**TASK STATEMENT:**
In the material below, list every line carrying the string "LogoMark".

**INFORMATION SUPPLIED:**
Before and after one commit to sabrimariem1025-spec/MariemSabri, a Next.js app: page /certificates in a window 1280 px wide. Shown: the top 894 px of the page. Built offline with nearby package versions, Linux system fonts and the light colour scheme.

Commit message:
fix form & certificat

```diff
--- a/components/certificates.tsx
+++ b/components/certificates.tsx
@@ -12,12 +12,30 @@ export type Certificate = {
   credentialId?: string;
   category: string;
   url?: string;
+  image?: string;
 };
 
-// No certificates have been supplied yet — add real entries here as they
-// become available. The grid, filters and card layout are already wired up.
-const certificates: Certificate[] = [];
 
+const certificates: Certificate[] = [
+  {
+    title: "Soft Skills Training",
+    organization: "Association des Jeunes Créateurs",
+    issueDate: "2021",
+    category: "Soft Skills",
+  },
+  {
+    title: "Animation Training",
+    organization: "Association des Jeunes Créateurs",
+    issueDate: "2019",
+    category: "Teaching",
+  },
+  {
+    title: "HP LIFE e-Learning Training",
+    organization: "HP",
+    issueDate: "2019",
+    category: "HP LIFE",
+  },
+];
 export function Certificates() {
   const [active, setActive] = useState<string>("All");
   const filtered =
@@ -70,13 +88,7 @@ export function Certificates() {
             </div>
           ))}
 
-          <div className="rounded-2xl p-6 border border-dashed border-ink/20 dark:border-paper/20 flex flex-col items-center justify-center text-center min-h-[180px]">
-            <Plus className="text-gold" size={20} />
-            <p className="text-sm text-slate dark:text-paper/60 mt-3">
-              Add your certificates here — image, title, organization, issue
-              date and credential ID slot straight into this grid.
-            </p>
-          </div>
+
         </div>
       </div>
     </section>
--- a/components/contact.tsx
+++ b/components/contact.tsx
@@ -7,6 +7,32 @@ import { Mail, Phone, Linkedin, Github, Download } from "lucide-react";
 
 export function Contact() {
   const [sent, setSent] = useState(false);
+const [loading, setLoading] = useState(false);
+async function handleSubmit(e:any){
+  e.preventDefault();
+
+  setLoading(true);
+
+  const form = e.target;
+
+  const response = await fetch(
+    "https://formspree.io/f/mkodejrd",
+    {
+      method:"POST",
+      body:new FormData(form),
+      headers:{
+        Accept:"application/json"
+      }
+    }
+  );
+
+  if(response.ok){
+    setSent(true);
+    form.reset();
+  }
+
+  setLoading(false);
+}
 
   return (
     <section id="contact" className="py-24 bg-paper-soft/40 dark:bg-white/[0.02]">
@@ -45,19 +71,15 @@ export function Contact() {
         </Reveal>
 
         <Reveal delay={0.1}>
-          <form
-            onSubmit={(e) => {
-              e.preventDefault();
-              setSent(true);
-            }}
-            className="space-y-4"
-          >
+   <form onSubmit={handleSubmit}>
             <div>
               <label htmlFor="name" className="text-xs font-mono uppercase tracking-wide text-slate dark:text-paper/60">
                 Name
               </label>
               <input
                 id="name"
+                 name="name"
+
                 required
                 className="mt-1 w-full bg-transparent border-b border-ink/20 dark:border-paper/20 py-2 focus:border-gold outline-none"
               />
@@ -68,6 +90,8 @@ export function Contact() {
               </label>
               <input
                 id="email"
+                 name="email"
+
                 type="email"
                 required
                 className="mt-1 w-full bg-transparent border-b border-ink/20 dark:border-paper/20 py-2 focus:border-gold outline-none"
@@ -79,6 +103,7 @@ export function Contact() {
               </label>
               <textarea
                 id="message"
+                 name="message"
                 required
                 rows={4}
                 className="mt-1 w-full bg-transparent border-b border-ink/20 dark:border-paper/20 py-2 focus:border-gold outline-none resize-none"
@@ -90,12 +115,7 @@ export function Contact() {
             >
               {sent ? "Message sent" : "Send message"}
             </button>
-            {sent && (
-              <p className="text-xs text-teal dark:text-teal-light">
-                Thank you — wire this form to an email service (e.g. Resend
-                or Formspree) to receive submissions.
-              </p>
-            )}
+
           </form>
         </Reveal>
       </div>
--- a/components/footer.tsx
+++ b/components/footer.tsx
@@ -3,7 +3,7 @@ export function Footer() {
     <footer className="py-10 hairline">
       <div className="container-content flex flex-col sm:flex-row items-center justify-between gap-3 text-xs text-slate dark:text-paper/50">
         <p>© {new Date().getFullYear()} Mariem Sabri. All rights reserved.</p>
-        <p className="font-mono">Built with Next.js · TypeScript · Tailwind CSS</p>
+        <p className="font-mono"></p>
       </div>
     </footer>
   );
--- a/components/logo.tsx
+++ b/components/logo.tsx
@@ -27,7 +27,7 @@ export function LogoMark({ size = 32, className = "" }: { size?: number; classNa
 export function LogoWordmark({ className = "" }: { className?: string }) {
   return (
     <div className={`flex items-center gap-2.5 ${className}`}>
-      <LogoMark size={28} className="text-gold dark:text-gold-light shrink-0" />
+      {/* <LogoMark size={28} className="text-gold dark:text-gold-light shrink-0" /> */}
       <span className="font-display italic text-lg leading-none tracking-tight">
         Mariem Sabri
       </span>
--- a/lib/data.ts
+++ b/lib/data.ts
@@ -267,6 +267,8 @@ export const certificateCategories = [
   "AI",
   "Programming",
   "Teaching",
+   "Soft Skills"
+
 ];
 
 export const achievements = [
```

==

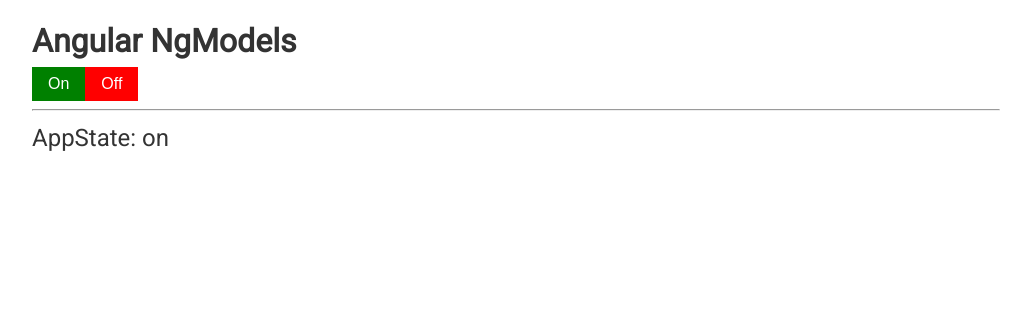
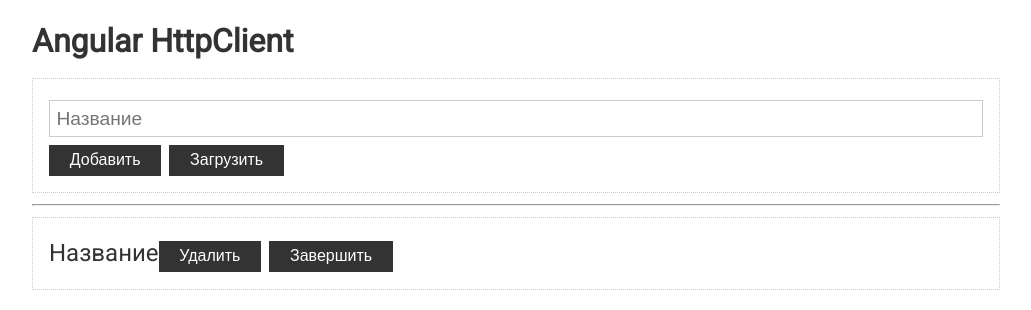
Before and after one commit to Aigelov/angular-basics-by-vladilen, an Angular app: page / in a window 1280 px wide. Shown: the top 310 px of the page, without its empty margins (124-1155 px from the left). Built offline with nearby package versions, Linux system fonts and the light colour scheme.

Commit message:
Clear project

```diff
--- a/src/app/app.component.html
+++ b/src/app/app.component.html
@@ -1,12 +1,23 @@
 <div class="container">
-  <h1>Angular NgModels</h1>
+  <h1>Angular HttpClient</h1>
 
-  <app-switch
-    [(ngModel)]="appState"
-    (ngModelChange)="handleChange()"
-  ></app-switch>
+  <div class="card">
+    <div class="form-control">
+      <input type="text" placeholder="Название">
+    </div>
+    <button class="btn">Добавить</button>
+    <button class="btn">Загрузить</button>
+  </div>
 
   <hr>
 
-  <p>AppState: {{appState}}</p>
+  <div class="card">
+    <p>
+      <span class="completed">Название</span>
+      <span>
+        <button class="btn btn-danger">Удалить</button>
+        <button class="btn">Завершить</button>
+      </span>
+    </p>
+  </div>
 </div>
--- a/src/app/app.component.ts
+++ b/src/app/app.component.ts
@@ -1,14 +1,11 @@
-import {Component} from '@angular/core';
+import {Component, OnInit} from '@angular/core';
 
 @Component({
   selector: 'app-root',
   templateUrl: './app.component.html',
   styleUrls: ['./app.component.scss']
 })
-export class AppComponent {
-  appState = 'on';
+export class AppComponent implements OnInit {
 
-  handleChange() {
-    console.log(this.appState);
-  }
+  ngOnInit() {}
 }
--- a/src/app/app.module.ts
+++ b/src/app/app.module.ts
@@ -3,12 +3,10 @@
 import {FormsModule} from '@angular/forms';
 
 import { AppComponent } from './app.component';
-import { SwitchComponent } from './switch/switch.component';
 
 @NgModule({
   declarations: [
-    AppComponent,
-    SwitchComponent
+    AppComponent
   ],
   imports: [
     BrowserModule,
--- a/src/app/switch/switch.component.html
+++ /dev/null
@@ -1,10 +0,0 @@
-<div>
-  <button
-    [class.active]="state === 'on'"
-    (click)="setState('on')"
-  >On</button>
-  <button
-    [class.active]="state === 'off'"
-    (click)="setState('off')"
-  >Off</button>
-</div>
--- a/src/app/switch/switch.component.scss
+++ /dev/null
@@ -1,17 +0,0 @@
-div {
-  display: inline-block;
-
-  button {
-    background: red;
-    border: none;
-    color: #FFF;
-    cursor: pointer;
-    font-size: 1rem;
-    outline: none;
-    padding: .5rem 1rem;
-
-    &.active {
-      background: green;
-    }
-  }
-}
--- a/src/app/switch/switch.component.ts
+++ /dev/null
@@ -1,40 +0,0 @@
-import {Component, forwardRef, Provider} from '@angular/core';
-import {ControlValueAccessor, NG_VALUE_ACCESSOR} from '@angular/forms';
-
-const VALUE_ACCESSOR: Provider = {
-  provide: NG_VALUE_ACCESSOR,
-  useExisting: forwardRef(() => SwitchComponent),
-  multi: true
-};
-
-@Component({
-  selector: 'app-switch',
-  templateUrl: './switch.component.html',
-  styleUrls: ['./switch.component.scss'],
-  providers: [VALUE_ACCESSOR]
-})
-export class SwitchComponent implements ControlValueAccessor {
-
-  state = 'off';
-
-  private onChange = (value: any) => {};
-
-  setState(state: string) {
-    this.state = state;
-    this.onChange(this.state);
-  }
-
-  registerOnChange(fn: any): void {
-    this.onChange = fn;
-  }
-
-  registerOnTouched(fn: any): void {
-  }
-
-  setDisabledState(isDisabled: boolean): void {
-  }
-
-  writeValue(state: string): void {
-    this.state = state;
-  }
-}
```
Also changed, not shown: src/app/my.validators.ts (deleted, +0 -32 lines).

**RESULT FOR THIS EXERCISE:**
@@ -27,7 +27,7 @@ export function LogoMark({ size = 32, className = "" }: { size?: number; classNa
-      <LogoMark size={28} className="text-gold dark:text-gold-light shrink-0" />
+      {/* <LogoMark size={28} className="text-gold dark:text-gold-light shrink-0" /> */}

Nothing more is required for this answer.